The cruel tale of Prometheus was how he was chained to a rock and pecked at by wild birds as punishment for steeling fire from the gods in order to benefit humanity. The wrath of Zeus was strong and to be feared. The continual cycle of pain followed by regeneration has a somewhat Hellish feel to it, with these powerful emotions being sufficient inspiration for most artists.
Frans Snyders painted the eagle within this painting and at this time in the Flemish regions collaboration was very common between respected artists. Synders himself was best known for paintings of animals as well as still-lifes and Rubens was happy to allow him to contribute here. Several artists have built a reputation for stunning depictions of animals, most of all perhaps George Stubbs, who went to extraordinary lengths to ensure anatomical accuracy.
The Philadelphia Museum of Art in Pennsylvania, USA is an impressive institution with some highly significant artworks within its permanent collection. They cover many different topics, such as Asian art, weaponary, armour and paintings from the Renaissance all the way up to movements like Cubism and Modernism.
The highlights from this museum include Pieta by El Greco, Epiphany by Hieronymus Bosch, The Burning of the Houses of Lords and Commons by William Turner, The Battle of The Alabama and Kearsarge by Edouard Manet and Japanese Bridge and Water Lilies by Claude Monet.

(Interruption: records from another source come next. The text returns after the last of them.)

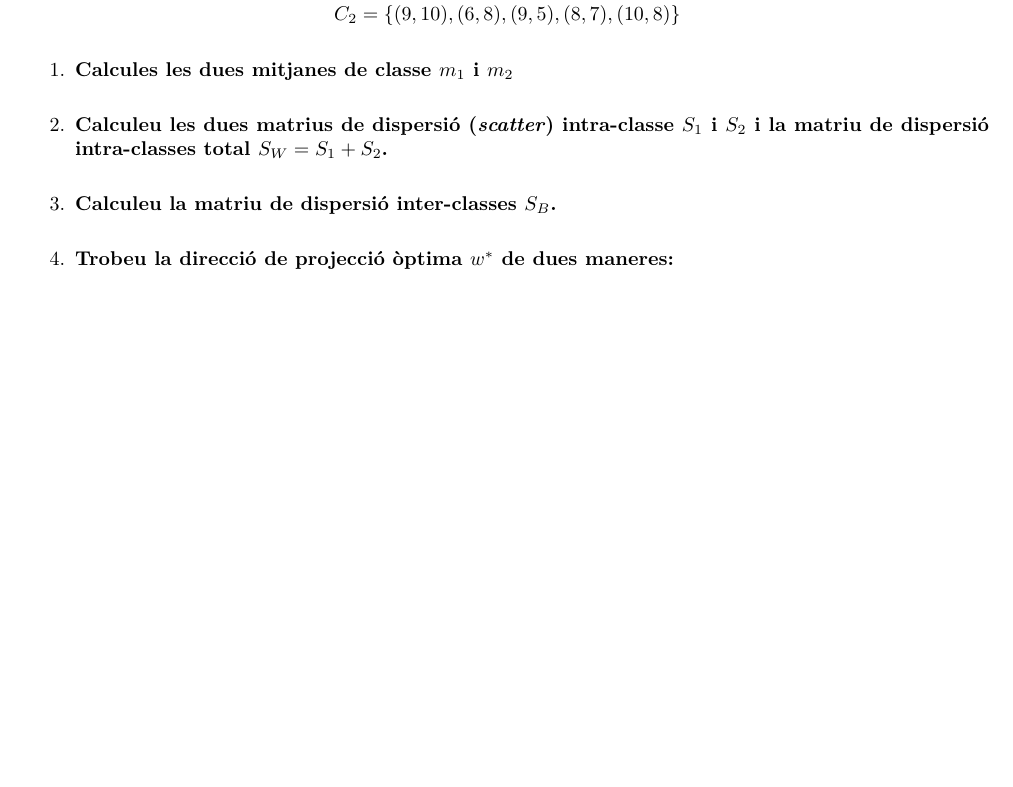
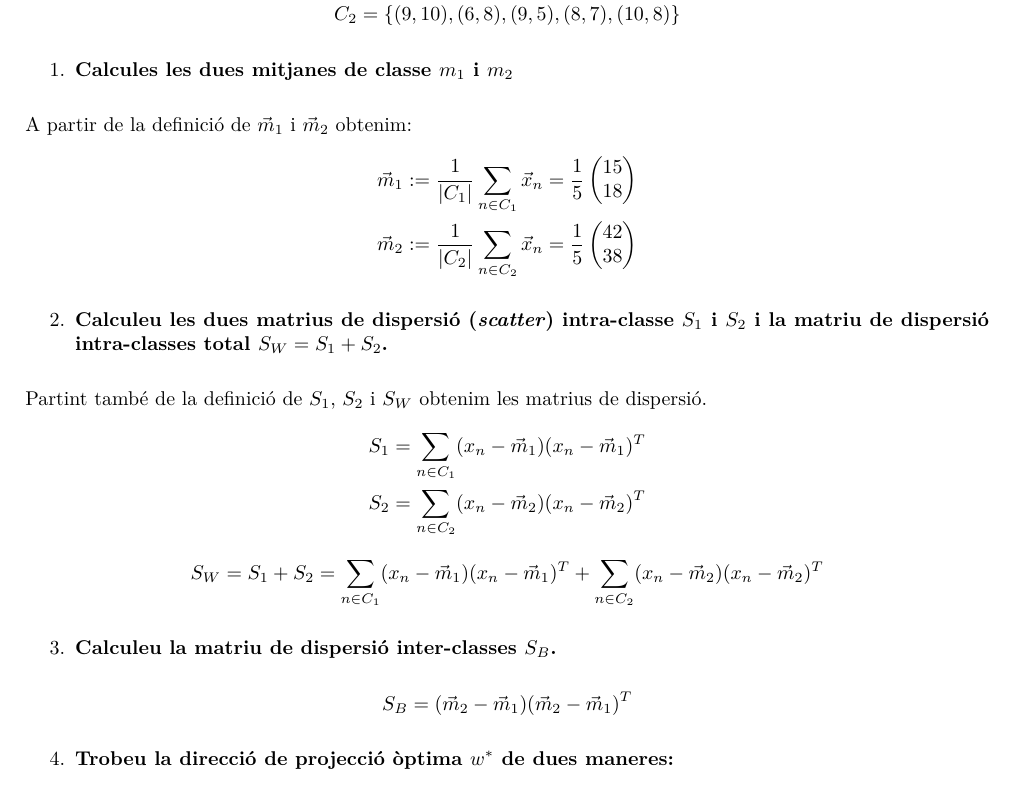
Before and after one commit to jmigual/ApaProblemes, a LaTeX document (problema_2/problema_2.tex): part of the page, cut so that both start at the same text, the shorter picture padded with empty space. Compiled offline with XeLaTeX.

Commit message:
Added solution equation to problems 1,2,3

```diff
--- a/problema_2/problema_2.tex
+++ b/problema_2/problema_2.tex
@@ -61,14 +61,43 @@
 \begin{enumerate}[resume=main]
 	\item \textbf{Calcules les dues mitjanes de classe $m_1$ i $m_2$}
 \end{enumerate}
+A partir de la definició de $\vec{m}_1$ i $\vec{m}_2$ obtenim:
+\begin{align*}
+\vec{m}_1 &:= \frac{1}{|C_1|} \sum_{n \in C_1} \vec{x}_n =
+\frac{1}{5}
+\begin{pmatrix}
+15 \\
+18
+\end{pmatrix}
+\\
+\vec{m}_2 &:= \frac{1}{|C_2|} \sum_{n \in C_2} \vec{x}_n =
+\frac{1}{5}
+\begin{pmatrix}
+42 \\
+38
+\end{pmatrix}
+\end{align*}
 
 \begin{enumerate}[resume=main]
 	\item \textbf{Calculeu les dues matrius de dispersió (\emph{scatter}) intra-classe $S_1$ i $S_2$ i la matriu de dispersió intra-classes total $S_W = S_1 + S_2$.}
 \end{enumerate}
+Partint també de la definició de $S_1$, $S_2$ i $S_W$ obtenim les matrius de dispersió.
+\begin{align*}
+	S_1 &= \sum_{n \in C_1} (x_n - \vec{m}_1)(x_n - \vec{m}_1)^T \\
+	S_2 &= \sum_{n \in C_2} (x_n - \vec{m}_2)(x_n - \vec{m}_2)^T
+\end{align*}
+$$
+S_W = S_1 + S_2 =
+\sum_{n \in C_1} (x_n - \vec{m}_1)(x_n - \vec{m}_1)^T +
+\sum_{n \in C_2} (x_n - \vec{m}_2)(x_n - \vec{m}_2)^T
+$$
 
 \begin{enumerate}[resume=main]
 	\item \textbf{Calculeu la matriu de dispersió inter-classes $S_B$.}
 \end{enumerate}
+$$
+S_B = (\vec{m}_2 - \vec{m}_1)(\vec{m}_2 - \vec{m}_1)^T
+$$
 
 \begin{enumerate}[resume=main]
 	\item \textbf{Trobeu la direcció de projecció òptima $w^*$ de dues maneres:}
```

It is also significant to find this Rubens painting there, as most of his work remains in Europe often in the countries where he produced them.